Obviously Amazon is a major player in the industry and as such has a somewhat tainted history in trying to dominate the market, but considering the business models which have to be forced for the future, this kind of joint venture has to be tried.
During my time at England's Lane Books, I became convinced that physical book retailers are the shop window for both e-books and p-books. Everyone seems to love bookshops. If I'd had a pound every time some-one said they loved the shop, I'd be very rich indeed. Well, wealthy enough to be able to open a bookshop myself...
But I digress. People who read books like to browse, especially in independent little shops where some-one has made an eclectic and informed choice of which books to stock, (which doesn't necessarily include books with the largest marketing budgets behind them). In bookshops readers can discover new titles, new authors, or new genres. It's where you can discuss books to your heart's content and get advice on what to buy that 15-year-old nephew who needs encouragement to read.
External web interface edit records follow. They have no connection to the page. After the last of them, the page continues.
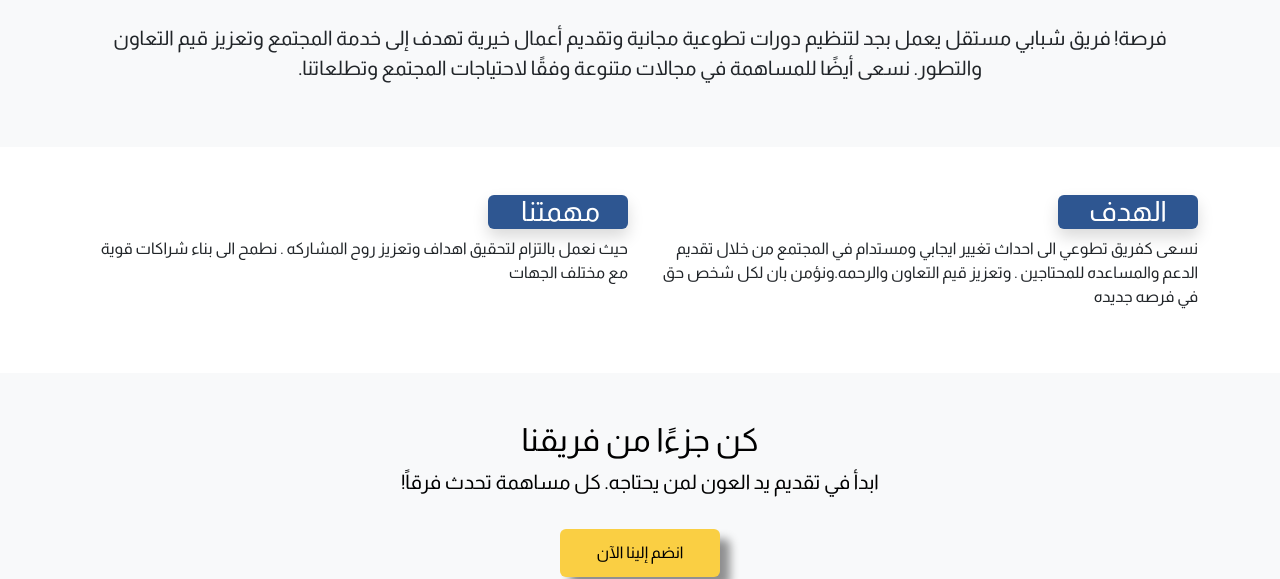
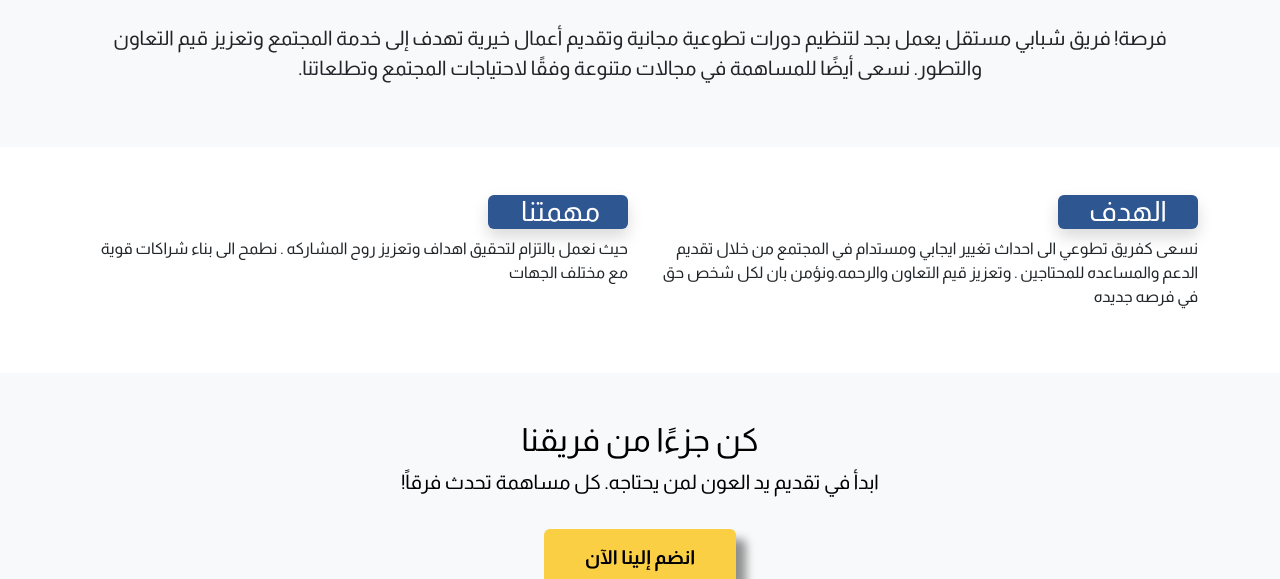
Before and after one commit to mhmdTaqi-code/farsaweb, a plain HTML site: page index.html in a window 1280 px wide. Shown: the part 374-953 px from the top of the page. Drawn offline with nearby package versions, Linux system fonts and the light colour scheme.

Commit message:
index.html

```diff
--- a/index.html
+++ b/index.html
@@ -83,7 +83,7 @@
         <div class="container">
             <h2 style="color: #000000;">كن جزءًا من فريقنا</h2>
             <p class="lead" style="color: #000000;">ابدأ في تقديم يد العون لمن يحتاجه. كل مساهمة تحدث فرقاً!</p>
-            <button class=" mt-3 rounded" style="background-color: #facf43; color: #000000; box-shadow: 10px 10px 10px rgba(0, 0, 0, 0.429) ; border: none; height: 3em; width: 10em;" onclick="window.location.href='https://docs.google.com/forms/d/e/1FAIpQLSfa728bs1X2ZE7AbhBI8UupoXmsnql07yOy488mzMe4ZS7IuA/viewform?usp=sf_link'">انضم إلينا الآن</button>
+            <button class=" mt-3 rounded"  style="background-color: #facf43; color: #000000; box-shadow: 10px 10px 10px rgba(0, 0, 0, 0.429) ; border: none; height: 3em; width: 10em;  font-weight: bold; font-size: larger;" onclick="window.location.href='https://docs.google.com/forms/d/e/1FAIpQLSfa728bs1X2ZE7AbhBI8UupoXmsnql07yOy488mzMe4ZS7IuA/viewform?usp=sf_link'">انضم إلينا الآن</button>
         </div>
     </section>
 
```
Or the 45-year-old aunt who reads avidly and has every book ever published on her book shelf. At England's Lane Books we had many variations on these customer requests and we loved recommending books for 'difficult' people.
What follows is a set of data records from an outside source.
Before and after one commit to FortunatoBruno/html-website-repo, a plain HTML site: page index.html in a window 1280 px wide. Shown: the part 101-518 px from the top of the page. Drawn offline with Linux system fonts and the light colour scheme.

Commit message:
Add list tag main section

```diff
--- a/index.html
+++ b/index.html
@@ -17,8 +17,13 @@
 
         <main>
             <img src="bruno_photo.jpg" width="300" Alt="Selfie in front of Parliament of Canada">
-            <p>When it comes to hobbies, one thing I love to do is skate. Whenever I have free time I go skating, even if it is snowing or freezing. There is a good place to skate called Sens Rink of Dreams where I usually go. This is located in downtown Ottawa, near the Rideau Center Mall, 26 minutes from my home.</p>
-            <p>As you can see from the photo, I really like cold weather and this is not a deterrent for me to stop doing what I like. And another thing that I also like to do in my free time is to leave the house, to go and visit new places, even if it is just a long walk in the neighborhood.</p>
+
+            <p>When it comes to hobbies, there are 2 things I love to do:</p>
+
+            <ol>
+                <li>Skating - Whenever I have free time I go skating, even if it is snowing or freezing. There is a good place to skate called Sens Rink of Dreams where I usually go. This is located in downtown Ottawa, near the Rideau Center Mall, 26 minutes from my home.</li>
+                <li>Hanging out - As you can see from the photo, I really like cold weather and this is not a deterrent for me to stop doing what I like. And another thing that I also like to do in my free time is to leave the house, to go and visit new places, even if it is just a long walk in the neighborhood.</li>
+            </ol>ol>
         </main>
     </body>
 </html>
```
Also publishers (and agents) know that book shops are invaluable spaces for what is now being called 'discoverability' of books; and authors know there isn't a better person to recommend their book, and generate a word-of-mouth snowballing effect for their sales, than a bookseller.
Of course Amazon could be aiming to swallow Waterstones up, and this is a risk Mr Daunt of Waterstones seems willing to take. Personally I think he had to do something: falling sales of physical books in contrast to the increase in the sales in e-books makes it hard for any bookseller of p-books. Plus the efforts of the retailer to bring their own e-reader to the market have failed – possibly due to time and cost issues.
In the US, Barnes and Noble (with the help of a cash boost of $300 million from Microsoft) are developing their Nook e-reader so that customers can download book reviews from a code in the shop, and then choose to either buy the hard copy or the e-copy. It remains to be seen if this kind of product will eventually bring enough cash to the retailer to keep the bookshops open.
By the way, the view that by inviting Amazon into Waterstones, the book retailer will introduce more readers to e-books is in my view frankly silly. It smacks of ostrich-like attitude where if you ignore a new development, it won't affect you.
That aside, it’ll be very interesting to see how this new Amazon/Waterstones venture will work out. I for one am hoping it’ll be a success, and that it proves to be a model small independent shops could follow. What’s to stop Apple co-operating with physical bookshops? Imagine if you could walk into somewhere like England’s Lane Books and using your iPad or iPhone, scan QR codes off the book, read the reviews, discuss the book with staff and ultimately download the e-book (or even better, get a buy one get one free deal) in the shop.
As a former bookseller and an economist, the Waterstone/Amazon deal makes sense to me.